_The task_: Among the records, which lines hold the word "medium"? Pick them out.

(Beginning of Extracted entries)

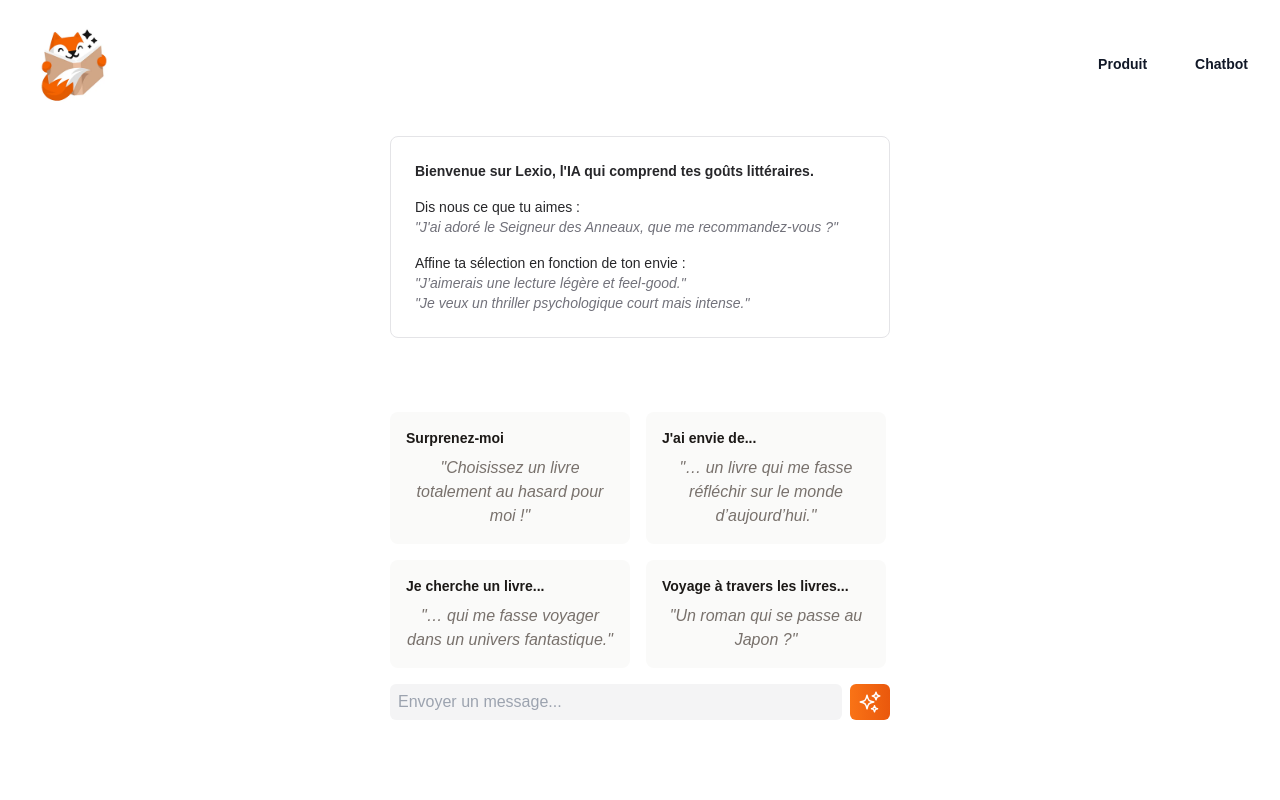
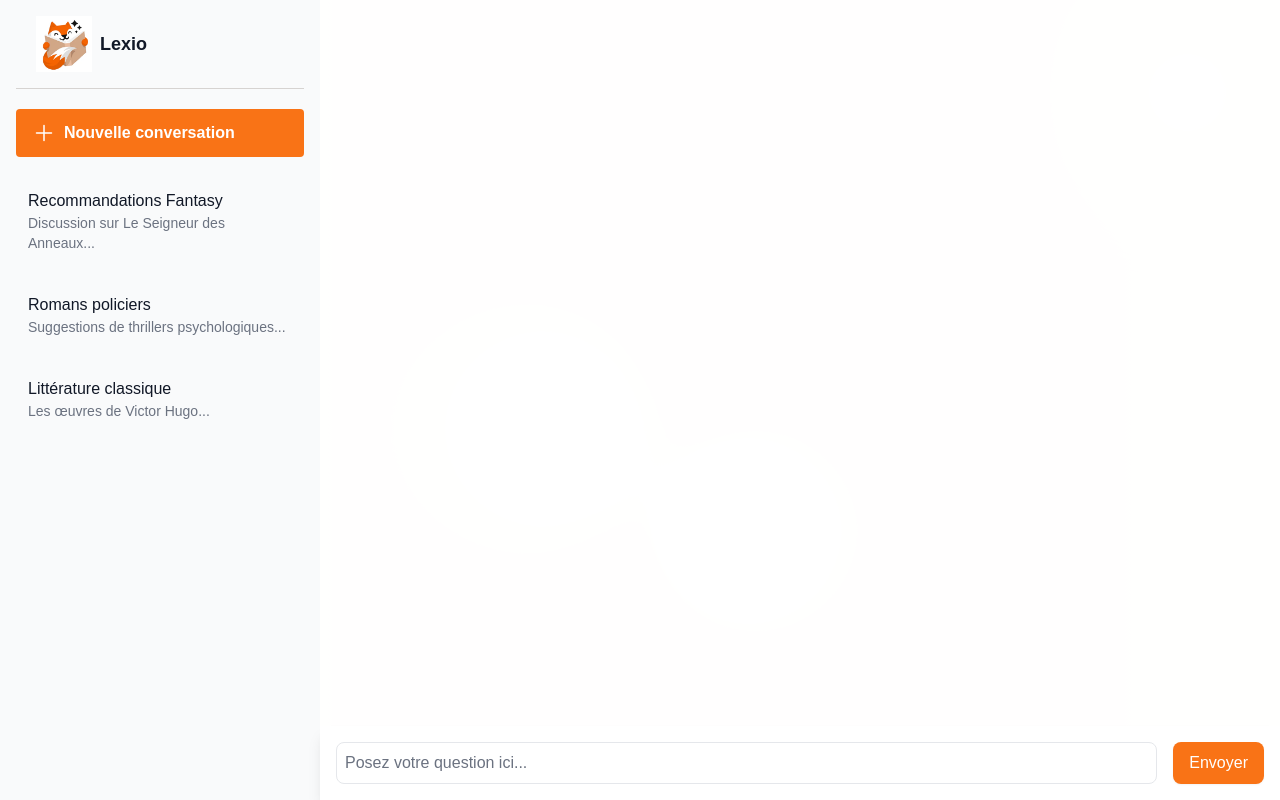
Before and after one commit to Capu-200/bootcamp-chatbot, a Next.js app in the folder front-chatbot/: page /chatbot in a window 1280 px wide. Built offline with nearby package versions, Linux system fonts and the light colour scheme.

Commit message:
[FIX] api and front

```diff
--- a/front-chatbot/app/chatbot/page.tsx
+++ b/front-chatbot/app/chatbot/page.tsx
@@ -1,184 +1,98 @@
-'use client'
-import Link from "next/link";
+"use client";
 import React from "react";
 
-import { useState } from 'react'
-import { Dialog, DialogPanel } from '@headlessui/react'
-import { Bars3Icon, XMarkIcon, PaperAirplaneIcon, SparklesIcon } from '@heroicons/react/24/outline'
-import Image from 'next/image'
-import Renard from '/public/renard.png'
+import { useState } from "react";
+import { ChatSidebar } from "../components/sidebar";
 
-const navigation = [
-    { name: "Produit", href: "/" },
-    { name: "Chatbot", href: "/chatbot" },
-];
+export default function ChatbotPage() {
+  const [message, setMessage] = useState("");
+  const [chatHistory, setChatHistory] = useState<
+    Array<{ role: string; content: string }>
+  >([]);
+  const [isLoading, setIsLoading] = useState(false);
 
-// const categories = [
-//     {name: "Polar"},
-//     {name: "Romance"},
-//     {name: "Fantaisie"},
-//     {name: "Jeunesse"},
-//     {name: "Horreur"},
-//     {name: "Science-Fiction"},
-//     {name: "Poésie"},
-// ];
+  const handleSubmit = async (e: React.FormEvent) => {
+    e.preventDefault();
+    if (!message.trim()) return;
 
-const promptExemple = [
-    {name : "Surprenez-moi", value: '"Choisissez un livre totalement au hasard pour moi !"'},
-    {name : "J'ai envie de...", value: '"… un livre qui me fasse réfléchir sur le monde d’aujourd’hui."'},
-    {name : "Je cherche un livre...", value: '"… qui me fasse voyager dans un univers fantastique."'},
-    {name : "Voyage à travers les livres...", value: '"Un roman qui se passe au Japon ?"'},
-]
+    setIsLoading(true);
+    // Ajouter le message de l'utilisateur à l'historique
+    setChatHistory((prev) => [...prev, { role: "user", content: message }]);
 
-export default function Chatbot() {
-    const [mobileMenuOpen, setMobileMenuOpen] = useState(false)
+    try {
+      const response = await fetch("/api/chat", {
+        method: "POST",
+        headers: {
+          "Content-Type": "application/json",
+        },
+        body: JSON.stringify({ message }),
+      });
 
-    const [selectedText, setSelectedText] = useState("");
+      const data = await response.json();
 
-    const handleSelect = (text: string) => {
-        setSelectedText(text);
+      // Ajouter la réponse du bot à l'historique
+      setChatHistory((prev) => [
+        ...prev,
+        { role: "assistant", content: data.answer },
+      ]);
+    } catch (error) {
+      console.error("Erreur:", error);
+    } finally {
+      setIsLoading(false);
+      setMessage("");
+    }
   };
 
   return (
-        <div className="bg-white h-full">
+    <div className="flex h-screen bg-white/95">
+      <ChatSidebar />
+      <div className="flex-1 flex flex-col bg-white/95">
+        {/* Zone des messages avec meilleure visibilité */}
+        <div className="flex-1 overflow-y-auto p-4 space-y-4">
+          {chatHistory.map((msg, index) => (
+            <div
+              key={index}
+              className={`p-4 rounded-lg max-w-3xl shadow-sm ${
+                msg.role === "user"
+                  ? "bg-orange-100 ml-auto border border-orange-200"
+                  : "bg-white border border-gray-200"
+              }`}
+            >
+              <div
+                className={`${
+                  msg.role === "user" ? "text-gray-800" : "text-gray-900"
+                } font-medium`}
+              >
+                {msg.content}
+              </div>
+            </div>
+          ))}
+        </div>
 
-        {/* Header responsive */}
-            <header className="absolute inset-x-0 top-0 z-50">
-                <nav aria-label="Global" className="flex items-center justify-between p-6 lg:px-8">
-                <div className="flex lg:flex-1">
-                    <a href="/" className="-m-1.5 p-1.5">
-                    <span className="sr-only">Lexio</span>
-                    <Image
-                        alt="logo de l'entreprise représentant un renard qui lit"
-                        src={Renard}
-                        className="h-20 w-20"
+        {/* Zone de saisie avec fond plus opaque */}
+        <form
+          onSubmit={handleSubmit}
+          className="p-4 bg-white shadow-lg"
+        >
+          <div className="flex gap-4">
+            <input
+              type="text"
+              value={message}
+              onChange={(e) => setMessage(e.target.value)}
+              placeholder="Posez votre question ici..."
+              className="flex-1 p-2 border rounded-lg focus:outline-none focus:ring-2 focus:ring-orange-500 bg-white text-gray-900 placeholder-gray-500"
+              disabled={isLoading}
             />
-                    </a>
-                </div>
-                <div className="flex lg:hidden">
             <button
-                    type="button"
-                    onClick={() => setMobileMenuOpen(true)}
-                    className="-m-2.5 inline-flex items-center justify-center rounded-md p-2.5 text-gray-700"
+              type="submit"
+              disabled={isLoading}
+              className="px-4 py-2 bg-orange-500 text-white rounded-lg hover:bg-orange-600 disabled:opacity-50 shadow-sm"
             >
-                    <span className="sr-only">Open main menu</span>
-                    <Bars3Icon aria-hidden="true" className="size-6" />
+              {isLoading ? "Envoi..." : "Envoyer"}
             </button>
           </div>
-                <div className="hidden lg:flex lg:gap-x-12">
-                    {navigation.map((item) => (
-                    <a key={item.name} href={item.href} className="text-sm/6 font-semibold text-gray-900">
-                        {item.name}
-                    </a>
-                    ))}
-                </div>
-                </nav>
-                <Dialog open={mobileMenuOpen} onClose={setMobileMenuOpen} className="lg:hidden">
-                <div className="fixed inset-0 z-50" />
-                <DialogPanel className="fixed inset-y-0 right-0 z-50 w-full overflow-y-auto bg-white px-6 py-6 sm:max-w-sm sm:ring-1 sm:ring-gray-900/10">
-                    <div className="flex items-center justify-between">
-                    <a href="/" className="-m-1.5 p-1.5">
-                    <span className="sr-only">Lexio</span>
-                    <Image
-                        alt="logo de l'entreprise représentant un livre ouvert avec un rayon de lumière en sortant"
-                        src={Renard}
-                        className="h-10 w-10"
-                    />
-                    </a>
-                    <button
-                        type="button"
-                        onClick={() => setMobileMenuOpen(false)}
-                        className="-m-2.5 rounded-md p-2.5 text-gray-700"
-                    >
-                        <span className="sr-only">Close menu</span>
-                        <XMarkIcon aria-hidden="true" className="size-6" />
-                    </button>
-                    </div>
-                    <div className="mt-6 flow-root">
-                    <div className="-my-6 divide-y divide-gray-500/10">
-                        <div className="space-y-2 py-6">
-                        {navigation.map((item) => (
-                            <a
-                            key={item.name}
-                            href={item.href}
-                            className="-mx-3 block rounded-lg px-3 py-2 text-base/7 font-semibold text-gray-900 hover:bg-gray-50"
-                            >
-                            {item.name}
-                            </a>
-                        ))}
+        </form>
       </div>
     </div>
-                    </div>
-                </DialogPanel>
-                </Dialog>
-            </header>
-
-            <div className="relative isolate pt-14 lg:px-8 flex flex-row justify-center pb-20 h-dvh bg-white">
-                <div className="flex flex-col justify-between gap-4">
-                    <div className="h-[350px] px-4 w-full md:w-[500px] md:px-0 pt-20">
-                        <div className="border rounded-lg p-6 flex flex-col gap-4 text-zinc-800 text-sm border-zinc-200">
-                            <p className="font-semibold"> Bienvenue sur Lexio, l'IA qui comprend tes goûts littéraires.</p>
-                            <div className="gap-3">
-                                <p className="text-zinc-800"> Dis nous ce que tu aimes : </p>
-                                <p className="italic text-zinc-500"> "J'ai adoré le Seigneur des Anneaux, que me recommandez-vous ?" </p>
-                            </div>
-                            <div className="gap-3">
-                                <p className="text-zinc-800"> Affine ta sélection en fonction de ton envie : </p>
-                                <p className="italic text-zinc-500"> "J’aimerais une lecture légère et feel-good." </p>
-                                <p className="italic text-zinc-500"> "Je veux un thriller psychologique court mais intense." </p>
-                            </div>
-                        </div>
-                    </div>
-                    <div className="flex flex-col items-start gap-4 w-[500px] justify-center ">
-                        <div className="flex items-center content-center flex-wrap grids-col-1 gap-4">
-                            {promptExemple.map((prompt) => (
-                                <button
-                                    key={prompt.name}
-                                    onClick={() => handleSelect(prompt.value)}
-                                    className="flex flex-col justify-center items-start gap-2 rounded-lg bg-stone-50 p-4 w-60 hover:bg-orange-50 focus:bg-orange-50 focus:border-2 focus:border-orange-500">
-                                        <h3 className="font-semibold text-sm text-stone-900">{prompt.name}</h3>
-                                        <p className="italic text-stone-500">{prompt.value}</p>
-                                </button>
-                                ))
+  );
 }
-
-                            {/* <button className="flex flex-col justify-center items-start gap-2 rounded-lg bg-stone-50 p-4 w-60 hover:bg-orange-50 focus:bg-orange-50 focus:border-2 focus:border-orange-500">
-                                <h3 className="font-semibold text-sm text-stone-900">Surprenez-moi</h3>
-                                <p className="italic text-stone-500">“Choisissez un livre totalement au hasard pour moi !”</p>
-                            </button> */}
-
-                            {/* <button className="flex flex-col justify-center items-start gap-2 rounded-lg bg-stone-50 p-4 w-60 hover:bg-orange-50 focus:bg-orange-50 focus:border-2 focus:border-orange-500">
-                                <h3 className="font-semibold text-sm text-stone-900">Je envie de...</h3>
-                                <p className="italic text-stone-500">”… un livre qui me fasse réfléchir sur le monde d’aujourd’hui.”</p>
-                            </button>
-
-                            <button className="flex flex-col justify-center items-start gap-2 rounded-lg bg-stone-50 p-4 w-60 hover:bg-orange-50 focus:bg-orange-50 focus:border-2 focus:border-orange-500">
-                                <h3 className="font-semibold text-sm text-stone-900">Je cherche un livre...</h3>
-                                <p className="italic text-stone-500">”… qui me fasse voyager dans un univers fantastique.”</p>
-                            </button>
-
-                            <button className="flex flex-col justify-start items-start gap-2 rounded-lg bg-stone-50 p-4 w-60 hover:bg-orange-50 focus:bg-orange-50 focus:border-2 focus:border-orange-500">
-                                <h3 className="font-semibold text-sm text-stone-900 ">Voyage à travers les livres...</h3>
-                                <p className="italic text-stone-500 content-start">”Un roman qui se passe au Japon ?”</p>
-                            </button> */}
-                        </div>
-
-
-                        <form className="flex flex-row gap-2 relative items-center self-stretch">
-                            <input className="bg-zinc-100 rounded-md px-2 py-1.5 w-full outline-none  text-zinc-800 md:max-w-[500px] max-w-[calc(100dvw-32px)]" placeholder="Envoyer un message..." type="text" value={selectedText} />
-                            <button className="w-auto rounded-md px-2 py-1.5 text-white bg-gradient-to-r from-orange-500 to-orange-600 hover:bg-gradient-to-r focus:outline-none focus:ring-2 focus:ring-offset-2">
-                                {/* <PaperAirplaneIcon aria-hidden="true" className="size-6" /> */}
-                                <SparklesIcon aria-hidden="true" className="size-6"/>
-                            </button>
-                        </form>
-                        {/* {
-                            categories.map((category) => (
-                                <button key={category.name} className={`text-gray-800 text-xs font-medium py-1 px-2 rounded-full border border-stone-400 focus:border-2 focus:text-orange-500 focus:font-semibold focus:border-orange-500 bg-white hover:bg-stone-100`}> {category.name} </button>
-                            ))
-                        } */}
-                    </div>
-                </div>
-            </div>
-        </div>
-    )
-}
--- a/front-chatbot/app/components/sidebar.tsx
+++ b/front-chatbot/app/components/sidebar.tsx
@@ -39,7 +39,7 @@ export function ChatSidebar() {
   }
 
   return (
-    <div className="w-80 h-screen bg-white border-r border-stone-300 flex flex-col content-center items-center">
+    <div className="w-80 h-screen bg-gray-50 flex flex-col content-center items-center">
       <div className="flex flex-col items-start gap-5 self-stretch p-4">
         <div className="flex flex-row items-center gap-2 px-5 pb-4 border-b self-stretch border-stone-300">
             <Image alt="" src={Renard} className="size-14"/>
--- a/front-chatbot/app/layout.tsx
+++ b/front-chatbot/app/layout.tsx
@@ -1,7 +1,7 @@
 import type { Metadata } from "next";
 import { Geist, Geist_Mono } from "next/font/google";
 import "./globals.css";
-import Background from "./components/background"
+import Background from "./components/background";
 
 const geistSans = Geist({
   variable: "--font-geist-sans",
@@ -28,10 +28,10 @@ export default function RootLayout({
       <body
         className={`${geistSans.variable} ${geistMono.variable} antialiased`}
       >
-        <div className="relative z-0 bg-white">
+        <div className="fixed inset-0 z-0">
           <Background />
         </div>
-        {children}
+        <main className="relative z-10 min-h-screen">{children}</main>
       </body>
     </html>
   );
```
Also changed, not shown: front-chatbot/app/api/chat/route.tsx (+42 -8 lines). Lines whose indentation alone changed are shown as unchanged.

(End of Extracted entries)

_Problem solution_:
+                } font-medium`}
-                                <button key={category.name} className={`text-gray-800 text-xs font-medium py-1 px-2 rounded-full border border-stone-400 focus:border-2 focus:text-orange-500 focus:font-semibold focus:border-orange-500 bg-white hover:bg-stone-100`}> {category.name} </button>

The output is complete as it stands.